"Further review" on the use of instant replay in college football will come in the form of this fall's Big Ten games. The conference has decided to use instant replay for one year, trying out a system that, if it proves to be successful, could be implemented in other leagues. The system, similar to that used by the NFL, will be the first instant replay used in college.
"What we are talking about, with regards to instant replay, are sideline and goal line discrepancies, which is pretty much the same thing that you see on Sundays with the NFL, when coaches throw red flags," Big Ten coordinator of officials Dave Parry said. "The irony of officiating is that no one remembers the accurate calls that you make; they just remember the ones that you miss. There is nothing worse than finding out, an hour after the ballgame, that you missed a critical play."
Conference coaches, most notably Penn State's Joe Paterno, have been vocal in their criticism of referees over the past few years. During the 2002 season, after a game against Iowa, the coach ran after a referee, grabbed his shirt and forced him to turn around so Paterno could argue a call.
Six technical advisers will implement the system, which will be done from a booth above the field.
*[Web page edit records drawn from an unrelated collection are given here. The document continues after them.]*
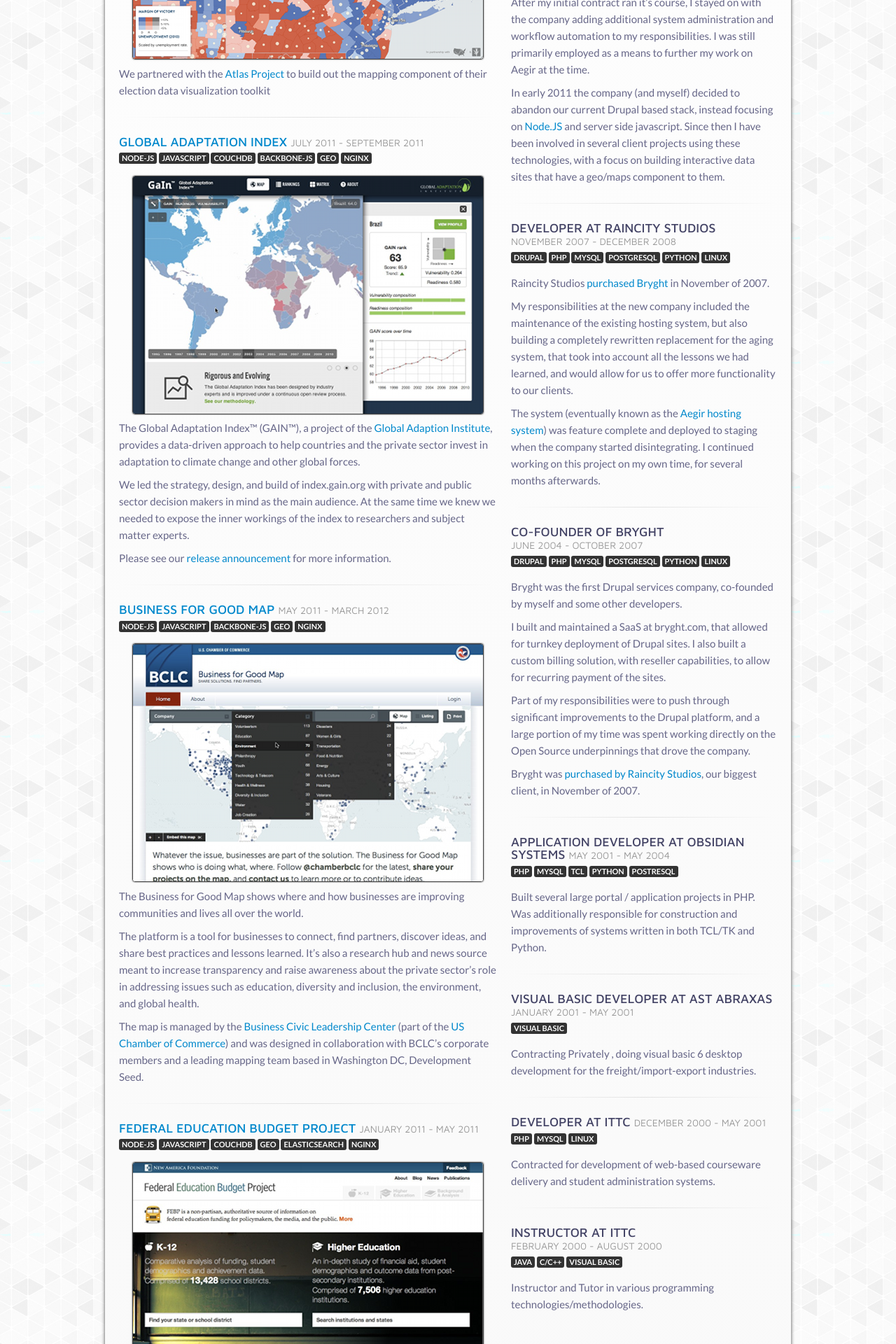
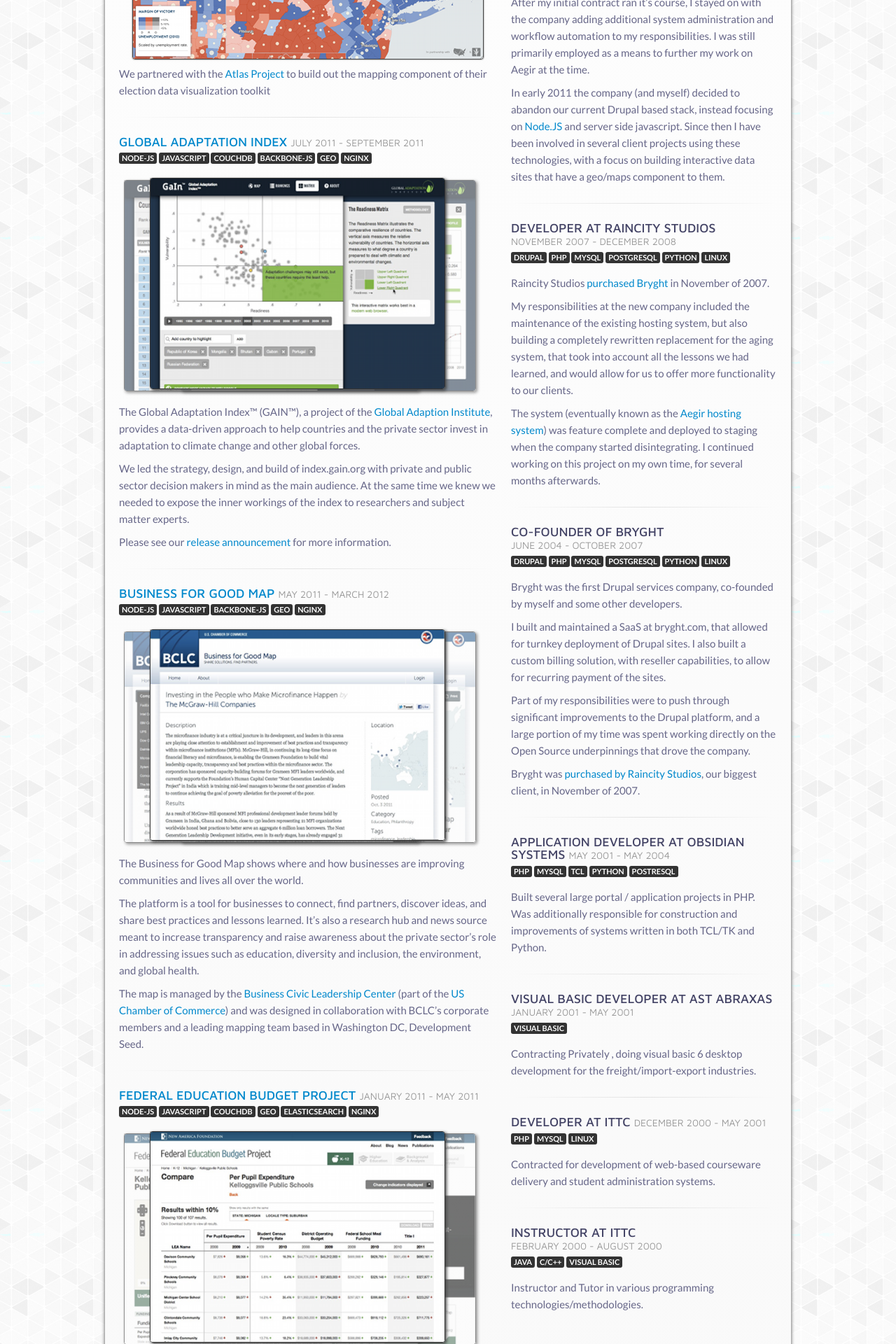
Before and after one commit to AdrianRossouw/daemon-co-za, a Jekyll site: the page built from portfolio/index.html, in a window 1280 px wide. Shown: the part 743-2663 px from the top of the page at 70% size. Built offline with Jekyll 4.4.1, drawn with Linux system fonts in a browser that asks for light colours.

Commit message:
switch to using roundabout for the images on the portfolio.

```diff
--- a/_includes/project.html
+++ b/_includes/project.html
@@ -22,18 +22,20 @@
 
 
   </header>
-  {% if project.images %}
-    <div class='carousel-wrapper'>
-    <div class='carousel'>
-      {% for img in project.images %}
-        {% if (forloop.first) %}
-          <img class='active item' src='{{base}}{{img.src}}' />
-        {% else %}
-          <img class='item' src='{{base}}{{img.src}}' />
-        {% endif %}
-      {% endfor %}
-  </div></div>
+  {% if project.images.size > 1 %}
+    <div class='roundabout-wrapper'>
+      <ul class='roundabout clearfix'>
+        {% for img in project.images %}
+        <li><div class='slide-wrapper'><img src='{{base}}{{img.src}}' /></div></li>
+        {% endfor %}
+      </ul>
+    </div>
+  {% else if project.images %}
+    {% for img in project.images %}
+      <div class='img-wrapper'><img src='{{base}}{{img.src}}' /></div>
+    {% endfor %}
   {% endif %}
+
   {{project.content}}
 
   </article>
--- a/site.css
+++ b/site.css
@@ -4,6 +4,7 @@
 
 {% include css/bootstrap.min.css %}
 {% include css/pygments.css %}
+{% include css/roundabout.css %}
 
 h1, h2, h3, h4, h5, h6 {
   font-family: 'Maven Pro', 'Helvetica Neue', Helvetica, Arial, sans-serif;
@@ -32,19 +33,18 @@
 
 .carousel { margin-bottom: 0; }
 
-.img-wrapper,
-.carousel-wrapper {
+.img-wrapper {
   overflow: hidden;
+  display: block;
   border: 1px solid #444;
   margin: 0.5em auto;
-  width: 500px;
+  width: 600px;
   max-height: 339px;
   box-shadow: 0 0 2px #444;
   border-radius: 4px;
 }
-.img-wrapper {
-  display: block;
-  width: 600px;
+.portfolio .img-wrapper {
+  width: 500px;
 }
 
 h1 { font-size: 38px; }
--- a/site.js
+++ b/site.js
@@ -1,9 +1,16 @@
 ---
 ---
 {% include js/jquery.min.js %}
+{% include js/jquery.roundabout.min.js %}
 {% include js/underscore-min.js %}
 {% include js/backbone-min.js %}
 {% include js/bootstrap.min.js %}
 
-$('.carousel').carousel();
-// js here
+$(document).ready(function() {
+    $('ul.roundabout').roundabout({
+        maxScale: 0.5,
+        autoplay: true,
+        autoplayDuration: 1500,
+        autoplayInitialDelay: 500
+    });
+});
```
Also changed, not shown: _includes/css/roundabout.css (added, +35 -0 lines), _posts/portfolio/devseed/2011-05-01-business-for-good.md (+2 -0 lines), _includes/js/jquery.roundabout.min.js (added), img/portfolio/bclc.search.full.png (added), img/portfolio/bclc.search.png (added).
Using video monitors, the advisers will push a button that sets off pagers on all four officials and a timer, if they see an obvious mistake. Officials will then be able to sort out the mistake via telephone with the adviser in the booth, taking less than a minute to complete the process.
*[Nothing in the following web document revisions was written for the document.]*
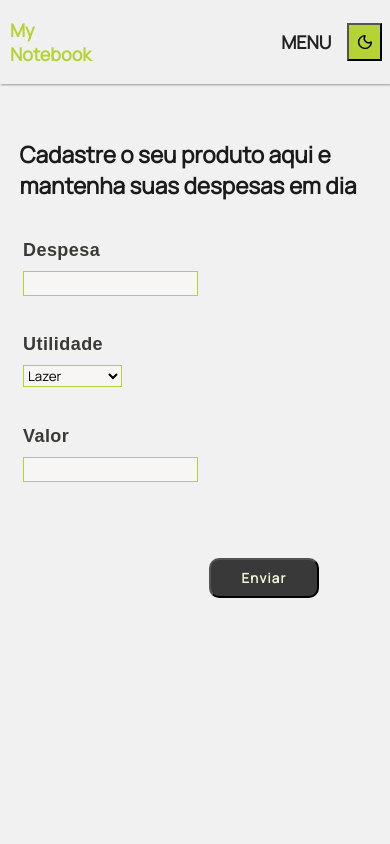
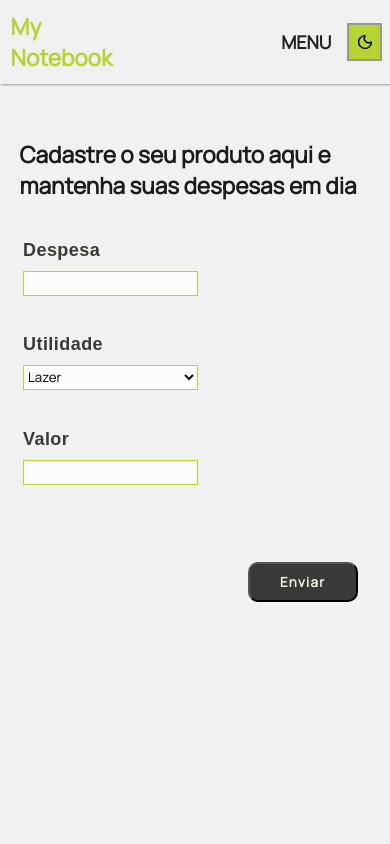
Before and after one commit to rafaelabou1999/mynotebook-despesas, a React (Vite) app: page / in a window 390 px wide. Shown: the top 844 px of the page. Built offline with nearby package versions, Linux system fonts and the light colour scheme.

Commit message:
working on design

```diff
--- a/src/components/Header/styles.module.css
+++ b/src/components/Header/styles.module.css
@@ -7,12 +7,15 @@
     box-shadow: 1px 1px 2px #302f2f73;
 }
 
+
 .logo{
     display: flex;
     flex-direction: row;
     gap:4%;
     padding: 18% 0;
     color: var(--solid-primary);
+    cursor: pointer;
+    font-size: 18px;
 }
 
 .linkLogo {
@@ -27,7 +30,7 @@
 nav, nav a{
     color: var(--bg-solid) !important;
     text-decoration: none;
-    font-size: 13px;
+    font-size: 15px;
 }
 
 nav a:hover{
@@ -35,9 +38,12 @@ nav a:hover{
 }
 
 .btnTheme{
-    padding:4% 2% 0 4%;
+    padding:4% 6% 0 4%;
     color: red;
     background-color: var(--solid-primary);
+    cursor: pointer;
+    border: 2px solid #979797;
+    font-size: 15px !important;
 }
 
 button{
@@ -111,7 +117,7 @@ button{
    .logo {
     flex-direction: column;
     padding: 2%;
-
+    font-size: 15px;
    }
 
    .rightMenu {
@@ -147,6 +153,7 @@ button{
         top:50%;
         right:15%;
         transform: translateY(-50%);
+        cursor: pointer;
     }
 
     nav {
--- a/src/components/InputPost/index.tsx
+++ b/src/components/InputPost/index.tsx
@@ -62,6 +62,9 @@ export function InputPost() {
       }
 
       setSubmittedBtn(false);
+      setProductUtility('');
+      setProductName('');
+      setProductValue('');
     }
 
     localStorage.setItem('productName', productName);
@@ -77,7 +80,7 @@ export function InputPost() {
           </div>
           <div className={styles.item}>
             <label>Utilidade</label>
-            <select ref={utilityRef} name="" id="" onChange={e => setProductUtility(e.target.value)}>
+            <select className={styles.selectInput} ref={utilityRef} name="" id="" onChange={e => setProductUtility(e.target.value)}>
               <option value="lazer">Lazer</option>
               <option value="trabalho">Trabalho</option>
               <option value="alimentação">Alimentação</option>
--- a/src/components/InputPost/styles.module.css
+++ b/src/components/InputPost/styles.module.css
@@ -35,8 +35,9 @@ label{
     border: 1px solid var(--solid-primary);
     margin-top: -1%;
 }
-.input, .inputNumber{
-    background-color: rgb(230, 228, 228);
+
+.input, .inputNumber,.selectInput{
+    background-color: rgb(252, 252, 252) !important;
     width:220px;
     height:28px;
 }
@@ -73,7 +74,7 @@ label{
 }
 
 @media screen and (max-width:640px) {
-    .input, .inputNumber{
+    .input, .inputNumber, .selectInput{
         width:175px;
         height:25px;
     }
@@ -84,8 +85,7 @@ label{
 
     .btnInput{
         bottom:-35%;
-        right:-1%;
-        transform: translateX(-50%);
+        right:-12%;
         width:110px !important;
     }
 
--- a/src/pages/Despesas/index.tsx
+++ b/src/pages/Despesas/index.tsx
@@ -55,8 +55,8 @@ export function Despesas() {
               </tr>
             ))}
             <tr >
-              <td colSpan={2} className={`${styles.occult} ${styles.total}`}>Total:</td>
-              <td colSpan={3} className={styles.finalValue}>R$ {sumValue}</td>
+              <td colSpan={2} className={`${styles.occult} ${styles.total}`}></td>
+              <td colSpan={3} className={styles.finalValue}>Total: <span className={styles.valueNumber}>R$ {sumValue} </span></td>
             </tr>
           </tbody>
         </table>
--- a/src/pages/Despesas/styles.module.css
+++ b/src/pages/Despesas/styles.module.css
@@ -10,9 +10,12 @@ table{
 }
 
 th{
-    background-color: #1f1e1eee !important;
-    color:var(--dark-light);
-    border:2px solid #696262 !important;
+    background-color: #e7e7e7;
+    color:var(--dark-medium);
+    border:2px solid #e6e4e4 !important;
+}
+th{
+    color: #3b3a3a;
 }
 th, td{
     padding: 8px 35px;
@@ -44,16 +47,18 @@ td{
 
 .total{
     text-align: end;
-    background-color: #1f1e1eee;
+    background-color: #3b3a3ae3;
     color: var(--dark-light);
     font-weight: 600;
+    border: 1px solid transparent !important;
 }
 
 .finalValue{
-    background-color:#1f1e1eee;
-    color: var(--solid-primary);
+    background-color:#3b3a3ae3;
+    color: #f7f7f7;
     font-weight: 600;
     font-size: 20px !important;
+    border: 1px solid transparent !important;
 }
 
 .deleteProduct {
@@ -67,6 +72,9 @@ td{
     text-align: start;
 }
 
+.valueNumber{
+    padding-left: 5%;
+}
 @media screen and (max-width: 640px) {
     td{
       font-size: 14px;
```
Most of the Big Ten coaches have said they are in favor of the new system, but some have expressed reservations about cost or time requirements.
"I never really pushed for it," Paterno said at the Big Ten's media day in early August. "I was just always for figuring out a way to get it done where it didn't take a lot of time. . . . All of us want the game to be determined by the kids."
To overturn a call on the field, the technical advisers must find "indisputable evidence" that the original ruling was incorrect.
"Indisputable means that it has to be clear and obvious," Parry said. "If there is any question or doubt, the call will stand as made by the officials. It has to be the type of play where, if 100 people were looking at it, all 100 would say, 'Hey, that is not a touchdown.' "
While there will be changes in the officiating stemming from the instant replay system, on the field there might not be any changes at the top of the standings.
Michigan is favored to pick up a second straight conference title, despite losing its starting quarterback and running back. Even without John Navarre or Chris Perry, the Wolverines retain their strength at wide receiver and, with 17 starters returning from their Rose Bowl campaign in 2003, should have a tested and veteran squad.
The Wolverines' fate once again might be determined in their regular season finale at Ohio State. The Buckeyes will hope veteran running backs Lydell Ross and Branden Joe and a defense led by linebacker A.J. Hawk will make life easier for a rookie quarterback.
The rest of the conference doesn't look to shake out all that differently than last season. Wisconsin finished a disappointing seventh in 2003, tied with Northwestern, after going 6-1 to open the season but could deliver on its promise this year.
Minnesota, projected to be in the middle of the Big Ten standings, might have the conference's most explosive offense with one of the top running games in the nation and most of its offensive line returning.
But, even with the potential for a team or two to compete on the national level, the Big Ten's calling card in recent years has become parity, as upsets have become increasingly common.
"It's been 27 years now that I've been coaching in this conference, and it's always been tough," Michigan coach Lloyd Carr said, "but I don't think it's ever been as balanced as it is today."